Task.
Would you write out each line of the material below exactly, skipping every picture?

□ □ □ □

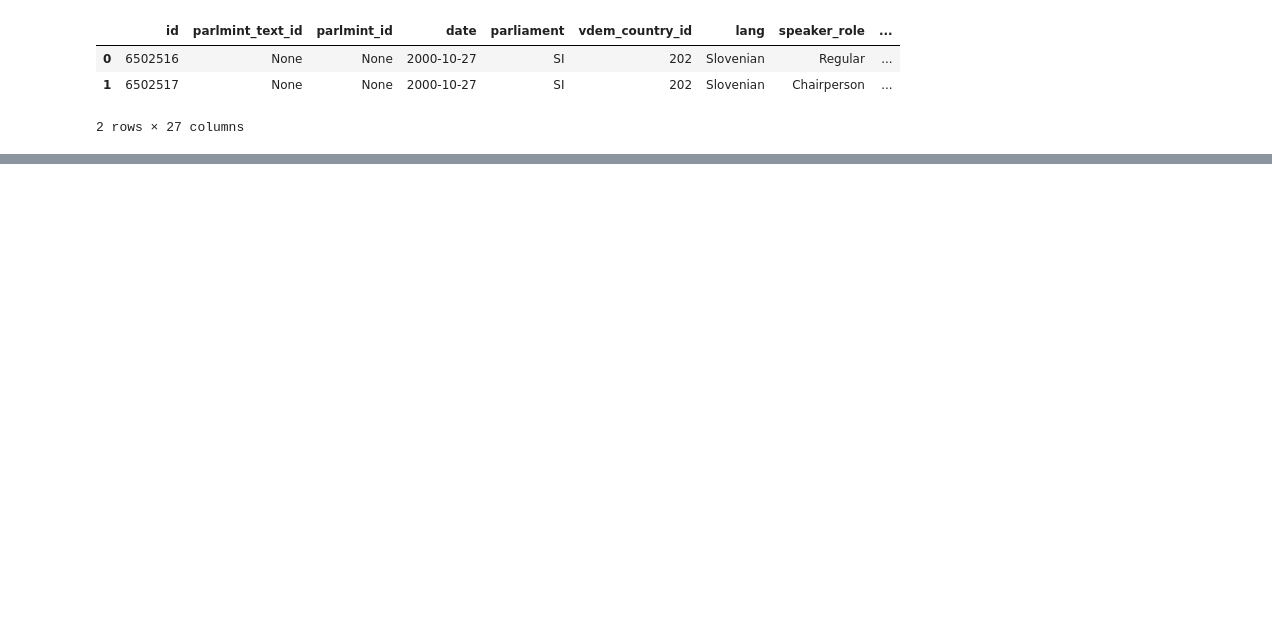
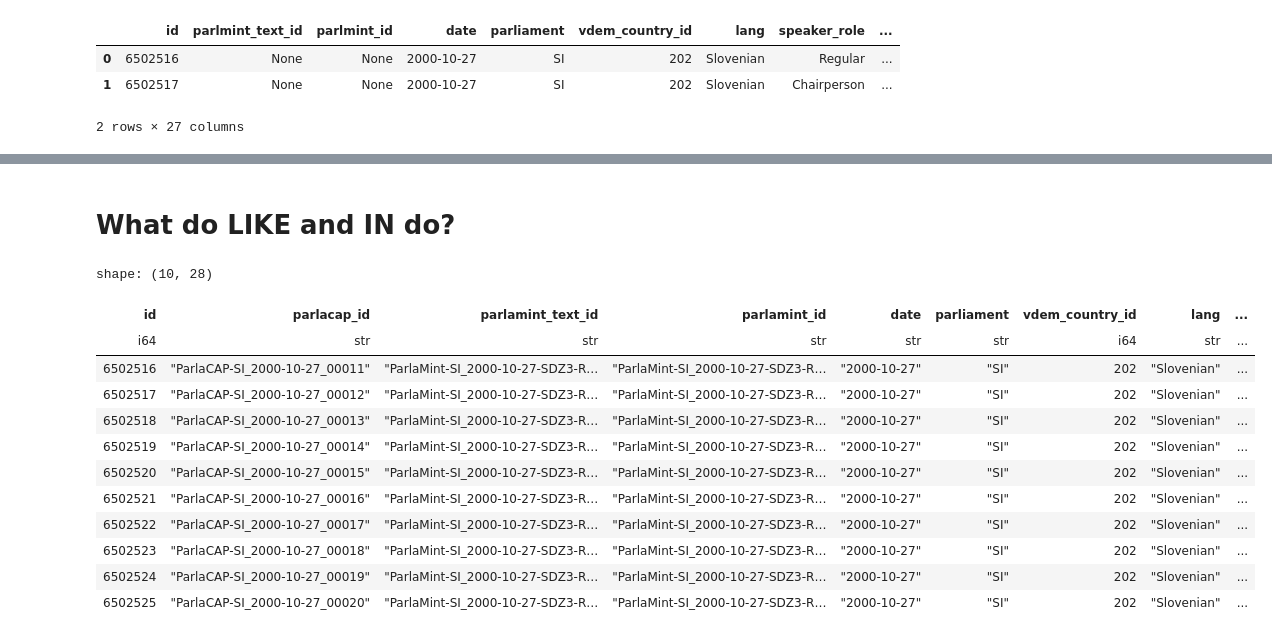
Before and after one commit to 5roop/parlaCAPI, a Jupyter notebook: sandbox.ipynb, the cells around one changed output, grey strips where cells are left out. Saved outputs shown, nothing was run; the diff lists cells and outputs as text; code cells hidden in the pictures; blank space fills up the shorter version.

Commit message:
Add demo, add handlers for metadata inclusion testing

```diff
--- a/sandbox.ipynb
+++ b/sandbox.ipynb
@@ -330,0 +234,2 @@ Exception: Got weird response code: 404, response text: {"detail":{"code":"NO_RE
+# %% [markdown]
+# What do LIKE and IN do?
@@ -330,0 +274,19 @@ Exception: Got weird response code: 404, response text: {"detail":{"code":"NO_RE
+# %%
+import polars as pl
+
+df = pl.read_excel("downloaded_data_metadata.xlsx")
+df
+# %% [output]
+shape: (10, 28)
+| id | parlacap_id | parlamint_text_id | parlamint_id | date | parliament | vdem_country_id | lang | ... |
+| i64 | str | str | str | str | str | i64 | str | ... |
+| 6502516 | "ParlaCAP-SI_2000-10-27_00011" | "ParlaMint-SI_2000-10-27-SDZ3-R… | "ParlaMint-SI_2000-10-27-SDZ3-R… | "2000-10-27" | "SI" | 202 | "Slovenian" | ... |
+| 6502517 | "ParlaCAP-SI_2000-10-27_00012" | "ParlaMint-SI_2000-10-27-SDZ3-R… | "ParlaMint-SI_2000-10-27-SDZ3-R… | "2000-10-27" | "SI" | 202 | "Slovenian" | ... |
+| 6502518 | "ParlaCAP-SI_2000-10-27_00013" | "ParlaMint-SI_2000-10-27-SDZ3-R… | "ParlaMint-SI_2000-10-27-SDZ3-R… | "2000-10-27" | "SI" | 202 | "Slovenian" | ... |
+| 6502519 | "ParlaCAP-SI_2000-10-27_00014" | "ParlaMint-SI_2000-10-27-SDZ3-R… | "ParlaMint-SI_2000-10-27-SDZ3-R… | "2000-10-27" | "SI" | 202 | "Slovenian" | ... |
+| 6502520 | "ParlaCAP-SI_2000-10-27_00015" | "ParlaMint-SI_2000-10-27-SDZ3-R… | "ParlaMint-SI_2000-10-27-SDZ3-R… | "2000-10-27" | "SI" | 202 | "Slovenian" | ... |
+| 6502521 | "ParlaCAP-SI_2000-10-27_00016" | "ParlaMint-SI_2000-10-27-SDZ3-R… | "ParlaMint-SI_2000-10-27-SDZ3-R… | "2000-10-27" | "SI" | 202 | "Slovenian" | ... |
+| 6502522 | "ParlaCAP-SI_2000-10-27_00017" | "ParlaMint-SI_2000-10-27-SDZ3-R… | "ParlaMint-SI_2000-10-27-SDZ3-R… | "2000-10-27" | "SI" | 202 | "Slovenian" | ... |
+| 6502523 | "ParlaCAP-SI_2000-10-27_00018" | "ParlaMint-SI_2000-10-27-SDZ3-R… | "ParlaMint-SI_2000-10-27-SDZ3-R… | "2000-10-27" | "SI" | 202 | "Slovenian" | ... |
+| 6502524 | "ParlaCAP-SI_2000-10-27_00019" | "ParlaMint-SI_2000-10-27-SDZ3-R… | "ParlaMint-SI_2000-10-27-SDZ3-R… | "2000-10-27" | "SI" | 202 | "Slovenian" | ... |
+| 6502525 | "ParlaCAP-SI_2000-10-27_00020" | "ParlaMint-SI_2000-10-27-SDZ3-R… | "ParlaMint-SI_2000-10-27-SDZ3-R… | "2000-10-27" | "SI" | 202 | "Slovenian" | ... |
```
Also changed, not shown: parts of 14 cells of this notebook, 2 other files.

□ □ □ □

Problem solution.
Before and after one commit to 5roop/parlaCAPI, a Jupyter notebook: sandbox.ipynb, the cells around one changed output, grey strips where cells are left out. Saved outputs shown, nothing was run; the diff lists cells and outputs as text; code cells hidden in the pictures; blank space fills up the shorter version.

Commit message:
Add demo, add handlers for metadata inclusion testing

```diff
--- a/sandbox.ipynb
+++ b/sandbox.ipynb
@@ -330,0 +234,2 @@ Exception: Got weird response code: 404, response text: {"detail":{"code":"NO_RE
+# %% [markdown]
+# What do LIKE and IN do?
@@ -330,0 +274,19 @@ Exception: Got weird response code: 404, response text: {"detail":{"code":"NO_RE
+# %%
+import polars as pl
+
+df = pl.read_excel("downloaded_data_metadata.xlsx")
+df
+# %% [output]
+shape: (10, 28)
+| id | parlacap_id | parlamint_text_id | parlamint_id | date | parliament | vdem_country_id | lang | ... |
+| i64 | str | str | str | str | str | i64 | str | ... |
+| 6502516 | "ParlaCAP-SI_2000-10-27_00011" | "ParlaMint-SI_2000-10-27-SDZ3-R… | "ParlaMint-SI_2000-10-27-SDZ3-R… | "2000-10-27" | "SI" | 202 | "Slovenian" | ... |
+| 6502517 | "ParlaCAP-SI_2000-10-27_00012" | "ParlaMint-SI_2000-10-27-SDZ3-R… | "ParlaMint-SI_2000-10-27-SDZ3-R… | "2000-10-27" | "SI" | 202 | "Slovenian" | ... |
+| 6502518 | "ParlaCAP-SI_2000-10-27_00013" | "ParlaMint-SI_2000-10-27-SDZ3-R… | "ParlaMint-SI_2000-10-27-SDZ3-R… | "2000-10-27" | "SI" | 202 | "Slovenian" | ... |
+| 6502519 | "ParlaCAP-SI_2000-10-27_00014" | "ParlaMint-SI_2000-10-27-SDZ3-R… | "ParlaMint-SI_2000-10-27-SDZ3-R… | "2000-10-27" | "SI" | 202 | "Slovenian" | ... |
+| 6502520 | "ParlaCAP-SI_2000-10-27_00015" | "ParlaMint-SI_2000-10-27-SDZ3-R… | "ParlaMint-SI_2000-10-27-SDZ3-R… | "2000-10-27" | "SI" | 202 | "Slovenian" | ... |
+| 6502521 | "ParlaCAP-SI_2000-10-27_00016" | "ParlaMint-SI_2000-10-27-SDZ3-R… | "ParlaMint-SI_2000-10-27-SDZ3-R… | "2000-10-27" | "SI" | 202 | "Slovenian" | ... |
+| 6502522 | "ParlaCAP-SI_2000-10-27_00017" | "ParlaMint-SI_2000-10-27-SDZ3-R… | "ParlaMint-SI_2000-10-27-SDZ3-R… | "2000-10-27" | "SI" | 202 | "Slovenian" | ... |
+| 6502523 | "ParlaCAP-SI_2000-10-27_00018" | "ParlaMint-SI_2000-10-27-SDZ3-R… | "ParlaMint-SI_2000-10-27-SDZ3-R… | "2000-10-27" | "SI" | 202 | "Slovenian" | ... |
+| 6502524 | "ParlaCAP-SI_2000-10-27_00019" | "ParlaMint-SI_2000-10-27-SDZ3-R… | "ParlaMint-SI_2000-10-27-SDZ3-R… | "2000-10-27" | "SI" | 202 | "Slovenian" | ... |
+| 6502525 | "ParlaCAP-SI_2000-10-27_00020" | "ParlaMint-SI_2000-10-27-SDZ3-R… | "ParlaMint-SI_2000-10-27-SDZ3-R… | "2000-10-27" | "SI" | 202 | "Slovenian" | ... |
```
Also changed, not shown: parts of 14 cells of this notebook, 2 other files.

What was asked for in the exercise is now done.